▶ [Assignment] Wherever the string "ASSAULT" shows up in the data below, copy the whole line.

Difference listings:
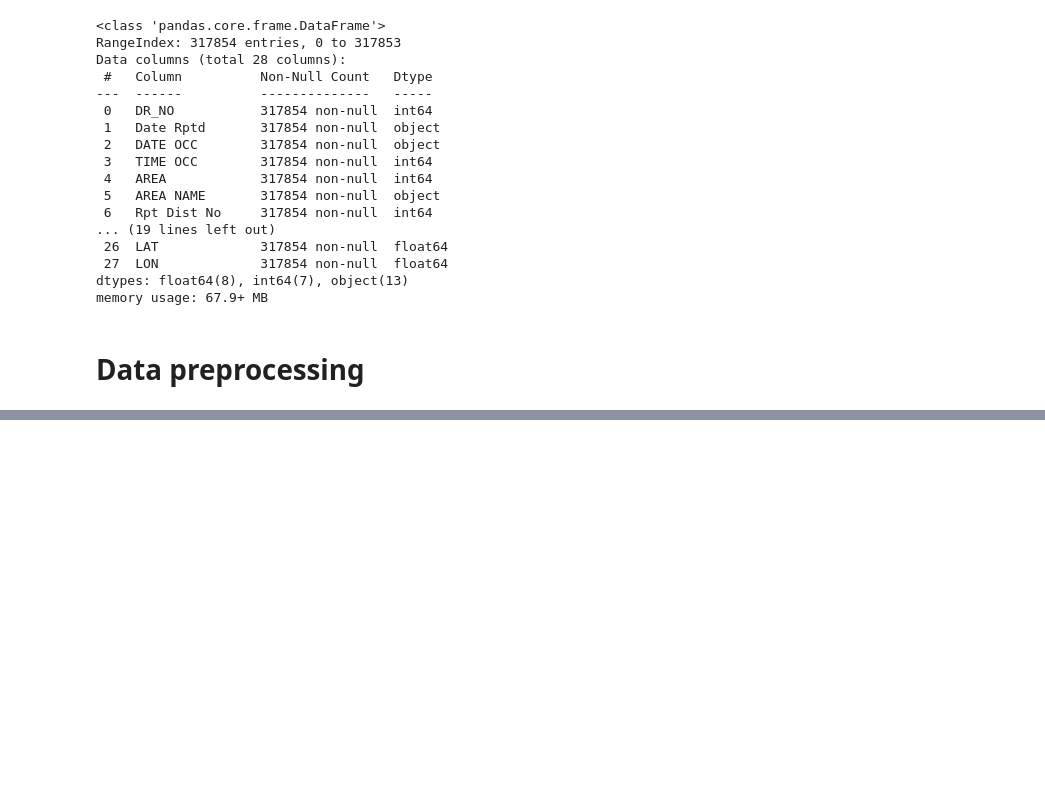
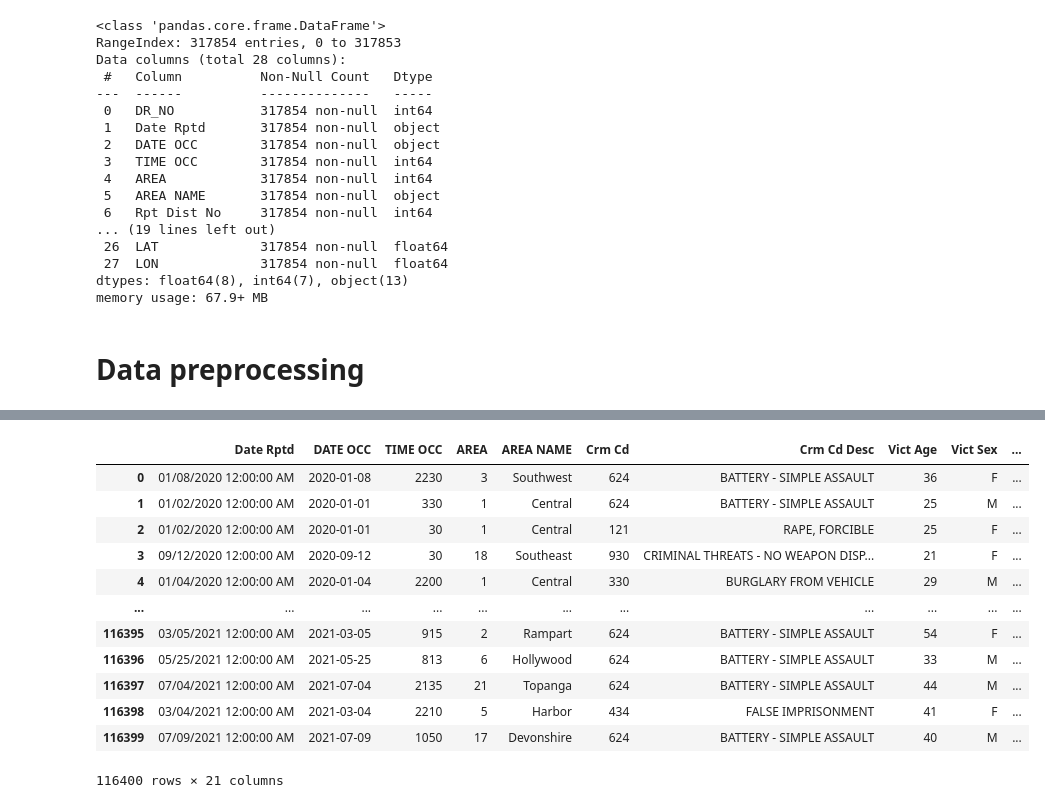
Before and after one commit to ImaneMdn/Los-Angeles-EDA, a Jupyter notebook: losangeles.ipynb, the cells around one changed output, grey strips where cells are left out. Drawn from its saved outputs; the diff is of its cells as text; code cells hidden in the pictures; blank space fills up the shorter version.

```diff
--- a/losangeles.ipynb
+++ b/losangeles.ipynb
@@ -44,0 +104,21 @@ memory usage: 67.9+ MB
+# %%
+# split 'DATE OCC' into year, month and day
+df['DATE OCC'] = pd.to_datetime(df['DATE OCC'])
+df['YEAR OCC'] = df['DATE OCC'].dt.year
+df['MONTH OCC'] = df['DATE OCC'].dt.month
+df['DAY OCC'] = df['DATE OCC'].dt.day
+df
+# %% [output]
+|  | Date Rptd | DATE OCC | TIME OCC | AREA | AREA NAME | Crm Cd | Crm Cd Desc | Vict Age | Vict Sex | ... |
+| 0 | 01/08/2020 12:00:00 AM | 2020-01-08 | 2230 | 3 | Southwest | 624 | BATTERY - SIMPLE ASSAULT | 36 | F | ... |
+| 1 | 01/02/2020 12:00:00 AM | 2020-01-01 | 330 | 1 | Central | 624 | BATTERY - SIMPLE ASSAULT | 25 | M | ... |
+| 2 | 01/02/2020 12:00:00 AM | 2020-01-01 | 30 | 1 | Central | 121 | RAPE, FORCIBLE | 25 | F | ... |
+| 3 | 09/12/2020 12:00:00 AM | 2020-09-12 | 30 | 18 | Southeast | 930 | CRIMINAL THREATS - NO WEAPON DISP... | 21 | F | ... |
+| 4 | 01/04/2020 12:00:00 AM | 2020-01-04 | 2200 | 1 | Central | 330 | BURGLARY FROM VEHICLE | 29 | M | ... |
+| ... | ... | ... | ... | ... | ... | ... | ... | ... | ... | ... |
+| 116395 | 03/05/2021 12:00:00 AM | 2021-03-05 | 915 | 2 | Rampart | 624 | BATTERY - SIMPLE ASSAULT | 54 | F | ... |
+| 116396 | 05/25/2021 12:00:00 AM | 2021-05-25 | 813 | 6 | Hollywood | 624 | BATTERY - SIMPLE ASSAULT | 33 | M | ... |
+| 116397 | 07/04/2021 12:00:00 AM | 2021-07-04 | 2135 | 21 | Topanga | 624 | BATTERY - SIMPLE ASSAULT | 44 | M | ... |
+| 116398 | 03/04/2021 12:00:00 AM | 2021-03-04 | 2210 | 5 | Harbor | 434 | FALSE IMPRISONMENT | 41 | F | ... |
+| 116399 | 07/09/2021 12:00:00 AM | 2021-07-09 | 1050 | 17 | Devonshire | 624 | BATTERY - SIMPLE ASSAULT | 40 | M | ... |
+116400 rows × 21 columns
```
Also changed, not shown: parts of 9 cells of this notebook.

...

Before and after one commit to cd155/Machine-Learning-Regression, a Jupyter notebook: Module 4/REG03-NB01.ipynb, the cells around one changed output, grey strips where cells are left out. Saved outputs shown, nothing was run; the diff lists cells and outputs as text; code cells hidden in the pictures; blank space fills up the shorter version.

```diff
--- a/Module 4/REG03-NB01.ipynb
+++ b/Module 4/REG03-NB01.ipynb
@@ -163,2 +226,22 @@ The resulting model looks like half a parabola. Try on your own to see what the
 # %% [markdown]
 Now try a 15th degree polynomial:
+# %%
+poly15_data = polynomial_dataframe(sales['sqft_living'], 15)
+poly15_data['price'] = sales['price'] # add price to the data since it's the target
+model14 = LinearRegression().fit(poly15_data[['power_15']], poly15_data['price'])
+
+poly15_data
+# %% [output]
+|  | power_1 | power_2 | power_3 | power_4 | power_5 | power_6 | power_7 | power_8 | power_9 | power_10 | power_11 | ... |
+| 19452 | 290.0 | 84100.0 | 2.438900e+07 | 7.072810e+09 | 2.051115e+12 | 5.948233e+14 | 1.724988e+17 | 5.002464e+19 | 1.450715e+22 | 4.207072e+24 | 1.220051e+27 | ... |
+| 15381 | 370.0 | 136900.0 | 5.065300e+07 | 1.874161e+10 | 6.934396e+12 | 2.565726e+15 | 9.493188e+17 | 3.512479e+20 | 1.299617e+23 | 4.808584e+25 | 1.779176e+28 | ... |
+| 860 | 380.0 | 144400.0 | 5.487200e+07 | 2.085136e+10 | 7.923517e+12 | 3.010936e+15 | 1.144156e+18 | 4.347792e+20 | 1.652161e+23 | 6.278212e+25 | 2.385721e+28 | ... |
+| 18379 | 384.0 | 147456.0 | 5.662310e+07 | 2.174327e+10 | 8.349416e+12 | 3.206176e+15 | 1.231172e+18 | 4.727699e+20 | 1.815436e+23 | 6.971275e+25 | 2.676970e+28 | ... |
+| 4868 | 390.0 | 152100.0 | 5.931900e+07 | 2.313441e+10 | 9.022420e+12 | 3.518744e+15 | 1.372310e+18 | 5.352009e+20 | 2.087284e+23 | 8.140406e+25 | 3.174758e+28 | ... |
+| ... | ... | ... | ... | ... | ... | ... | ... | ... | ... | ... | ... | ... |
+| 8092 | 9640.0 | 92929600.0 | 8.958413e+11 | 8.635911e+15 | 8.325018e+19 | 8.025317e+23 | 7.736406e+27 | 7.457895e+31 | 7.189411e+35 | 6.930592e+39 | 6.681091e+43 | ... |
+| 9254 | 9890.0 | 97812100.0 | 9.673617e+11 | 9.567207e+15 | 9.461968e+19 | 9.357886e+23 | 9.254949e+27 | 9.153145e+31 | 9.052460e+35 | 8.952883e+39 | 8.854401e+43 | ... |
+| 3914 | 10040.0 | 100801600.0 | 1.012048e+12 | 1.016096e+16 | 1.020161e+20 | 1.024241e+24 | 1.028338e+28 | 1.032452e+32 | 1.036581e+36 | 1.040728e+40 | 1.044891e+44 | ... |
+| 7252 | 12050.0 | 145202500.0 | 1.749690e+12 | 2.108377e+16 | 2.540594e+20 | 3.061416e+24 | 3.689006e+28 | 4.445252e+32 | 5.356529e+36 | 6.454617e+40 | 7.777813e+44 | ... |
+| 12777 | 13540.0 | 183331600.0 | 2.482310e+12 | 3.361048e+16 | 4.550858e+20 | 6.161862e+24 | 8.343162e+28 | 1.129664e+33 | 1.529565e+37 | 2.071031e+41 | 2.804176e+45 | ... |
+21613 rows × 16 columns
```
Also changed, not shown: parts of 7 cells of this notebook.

▶ [Response to this task]
+| 0 | 01/08/2020 12:00:00 AM | 2020-01-08 | 2230 | 3 | Southwest | 624 | BATTERY - SIMPLE ASSAULT | 36 | F | ... |
+| 1 | 01/02/2020 12:00:00 AM | 2020-01-01 | 330 | 1 | Central | 624 | BATTERY - SIMPLE ASSAULT | 25 | M | ... |
+| 116395 | 03/05/2021 12:00:00 AM | 2021-03-05 | 915 | 2 | Rampart | 624 | BATTERY - SIMPLE ASSAULT | 54 | F | ... |
+| 116396 | 05/25/2021 12:00:00 AM | 2021-05-25 | 813 | 6 | Hollywood | 624 | BATTERY - SIMPLE ASSAULT | 33 | M | ... |
+| 116397 | 07/04/2021 12:00:00 AM | 2021-07-04 | 2135 | 21 | Topanga | 624 | BATTERY - SIMPLE ASSAULT | 44 | M | ... |
+| 116399 | 07/09/2021 12:00:00 AM | 2021-07-09 | 1050 | 17 | Devonshire | 624 | BATTERY - SIMPLE ASSAULT | 40 | M | ... |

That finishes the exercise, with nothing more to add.